### [Your objective]
Copy the listing exactly, leaving out every picture.

### [Task data]
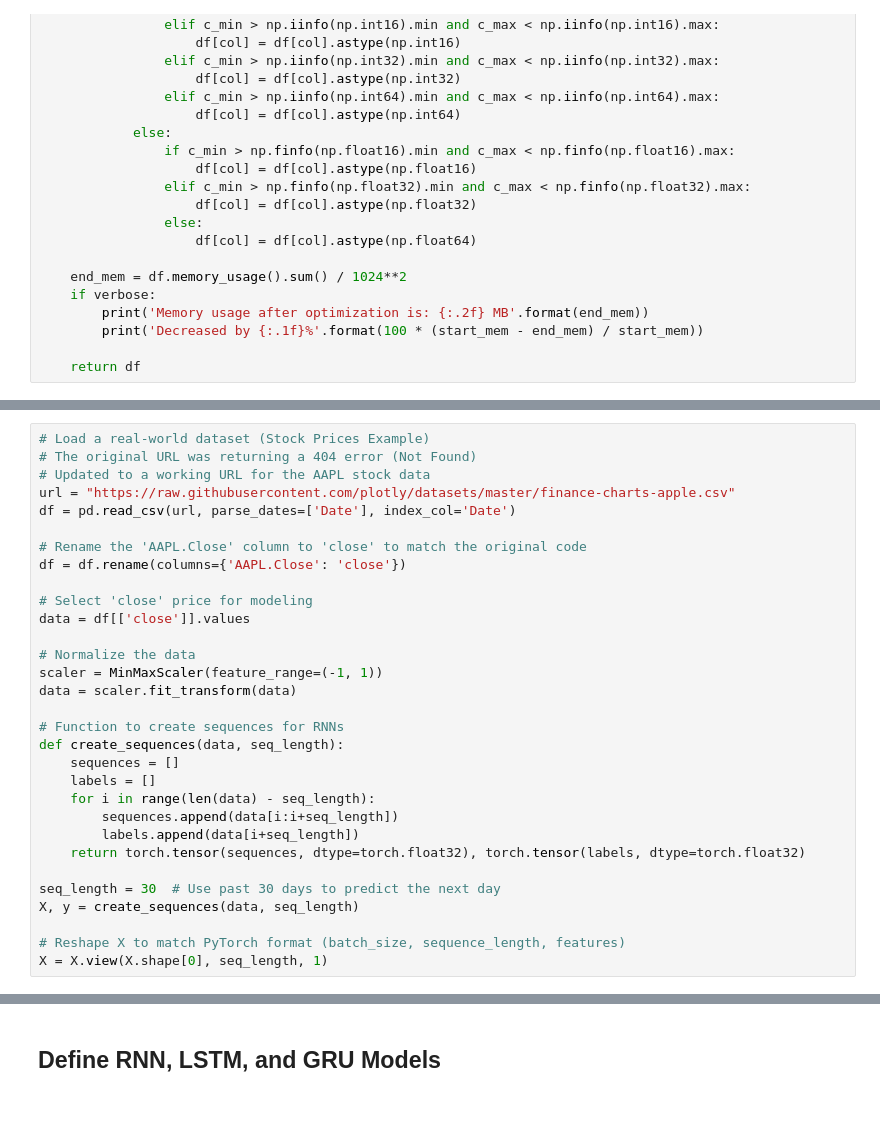
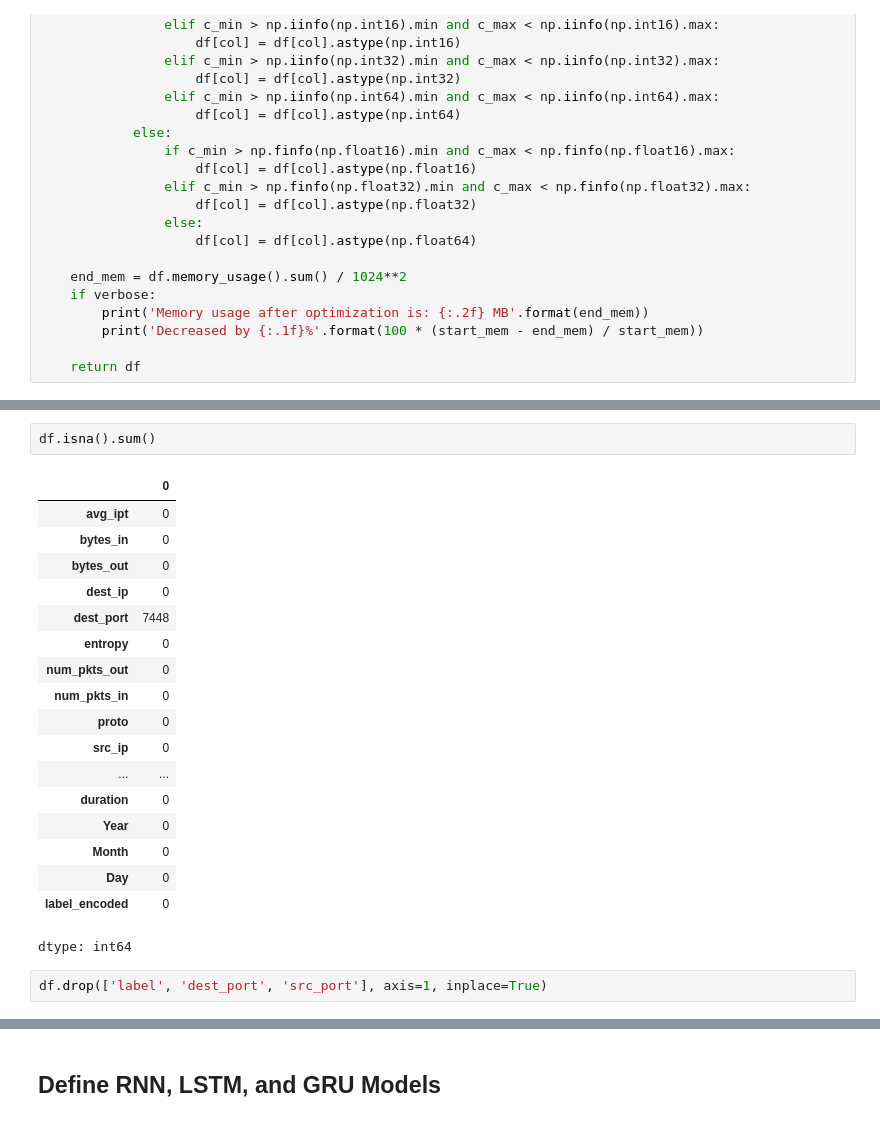
Before and after one commit to boopbeepbop75/networking_llm, a Jupyter notebook: RNN_LSTM_GRU.ipynb, the cells around one changed output, grey strips where cells are left out. Cells and saved outputs as stored; diff of their text form.

```diff
--- a/RNN_LSTM_GRU.ipynb
+++ b/RNN_LSTM_GRU.ipynb
@@ -91,31 +114,0 @@ df.info()
-# %%
-# Load a real-world dataset (Stock Prices Example)
-# The original URL was returning a 404 error (Not Found)
-# Updated to a working URL for the AAPL stock data
-url = "https://raw.githubusercontent.com/plotly/datasets/master/finance-charts-apple.csv"
-df = pd.read_csv(url, parse_dates=['Date'], index_col='Date')
-
-# Rename the 'AAPL.Close' column to 'close' to match the original code
-df = df.rename(columns={'AAPL.Close': 'close'})
-
-# Select 'close' price for modeling
-data = df[['close']].values
-
-# Normalize the data
-scaler = MinMaxScaler(feature_range=(-1, 1))
-data = scaler.fit_transform(data)
-
-# Function to create sequences for RNNs
-def create_sequences(data, seq_length):
-    sequences = []
-    labels = []
-    for i in range(len(data) - seq_length):
-        sequences.append(data[i:i+seq_length])
-        labels.append(data[i+seq_length])
-    return torch.tensor(sequences, dtype=torch.float32), torch.tensor(labels, dtype=torch.float32)
-
-seq_length = 30  # Use past 30 days to predict the next day
-X, y = create_sequences(data, seq_length)
-
-# Reshape X to match PyTorch format (batch_size, sequence_length, features)
-X = X.view(X.shape[0], seq_length, 1)
@@ -121,0 +134,23 @@ X = X.view(X.shape[0], seq_length, 1)
+# %%
+df.isna().sum()
+# %% [output]
+|  | 0 |
+| avg_ipt | 0 |
+| bytes_in | 0 |
+| bytes_out | 0 |
+| dest_ip | 0 |
+| dest_port | 7448 |
+| entropy | 0 |
+| num_pkts_out | 0 |
+| num_pkts_in | 0 |
+| proto | 0 |
+| src_ip | 0 |
+| ... | ... |
+| duration | 0 |
+| Year | 0 |
+| Month | 0 |
+| Day | 0 |
+| label_encoded | 0 |
+dtype: int64
+# %%
+df.drop(['label', 'dest_port', 'src_port'], axis=1, inplace=True)
```
Also changed, not shown: parts of 11 cells of this notebook.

### [Written reply]
Before and after one commit to boopbeepbop75/networking_llm, a Jupyter notebook: RNN_LSTM_GRU.ipynb, the cells around one changed output, grey strips where cells are left out. Cells and saved outputs as stored; diff of their text form.

```diff
--- a/RNN_LSTM_GRU.ipynb
+++ b/RNN_LSTM_GRU.ipynb
@@ -91,31 +114,0 @@ df.info()
-# %%
-# Load a real-world dataset (Stock Prices Example)
-# The original URL was returning a 404 error (Not Found)
-# Updated to a working URL for the AAPL stock data
-url = "https://raw.githubusercontent.com/plotly/datasets/master/finance-charts-apple.csv"
-df = pd.read_csv(url, parse_dates=['Date'], index_col='Date')
-
-# Rename the 'AAPL.Close' column to 'close' to match the original code
-df = df.rename(columns={'AAPL.Close': 'close'})
-
-# Select 'close' price for modeling
-data = df[['close']].values
-
-# Normalize the data
-scaler = MinMaxScaler(feature_range=(-1, 1))
-data = scaler.fit_transform(data)
-
-# Function to create sequences for RNNs
-def create_sequences(data, seq_length):
-    sequences = []
-    labels = []
-    for i in range(len(data) - seq_length):
-        sequences.append(data[i:i+seq_length])
-        labels.append(data[i+seq_length])
-    return torch.tensor(sequences, dtype=torch.float32), torch.tensor(labels, dtype=torch.float32)
-
-seq_length = 30  # Use past 30 days to predict the next day
-X, y = create_sequences(data, seq_length)
-
-# Reshape X to match PyTorch format (batch_size, sequence_length, features)
-X = X.view(X.shape[0], seq_length, 1)
@@ -121,0 +134,23 @@ X = X.view(X.shape[0], seq_length, 1)
+# %%
+df.isna().sum()
+# %% [output]
+|  | 0 |
+| avg_ipt | 0 |
+| bytes_in | 0 |
+| bytes_out | 0 |
+| dest_ip | 0 |
+| dest_port | 7448 |
+| entropy | 0 |
+| num_pkts_out | 0 |
+| num_pkts_in | 0 |
+| proto | 0 |
+| src_ip | 0 |
+| ... | ... |
+| duration | 0 |
+| Year | 0 |
+| Month | 0 |
+| Day | 0 |
+| label_encoded | 0 |
+dtype: int64
+# %%
+df.drop(['label', 'dest_port', 'src_port'], axis=1, inplace=True)
```
Also changed, not shown: parts of 11 cells of this notebook.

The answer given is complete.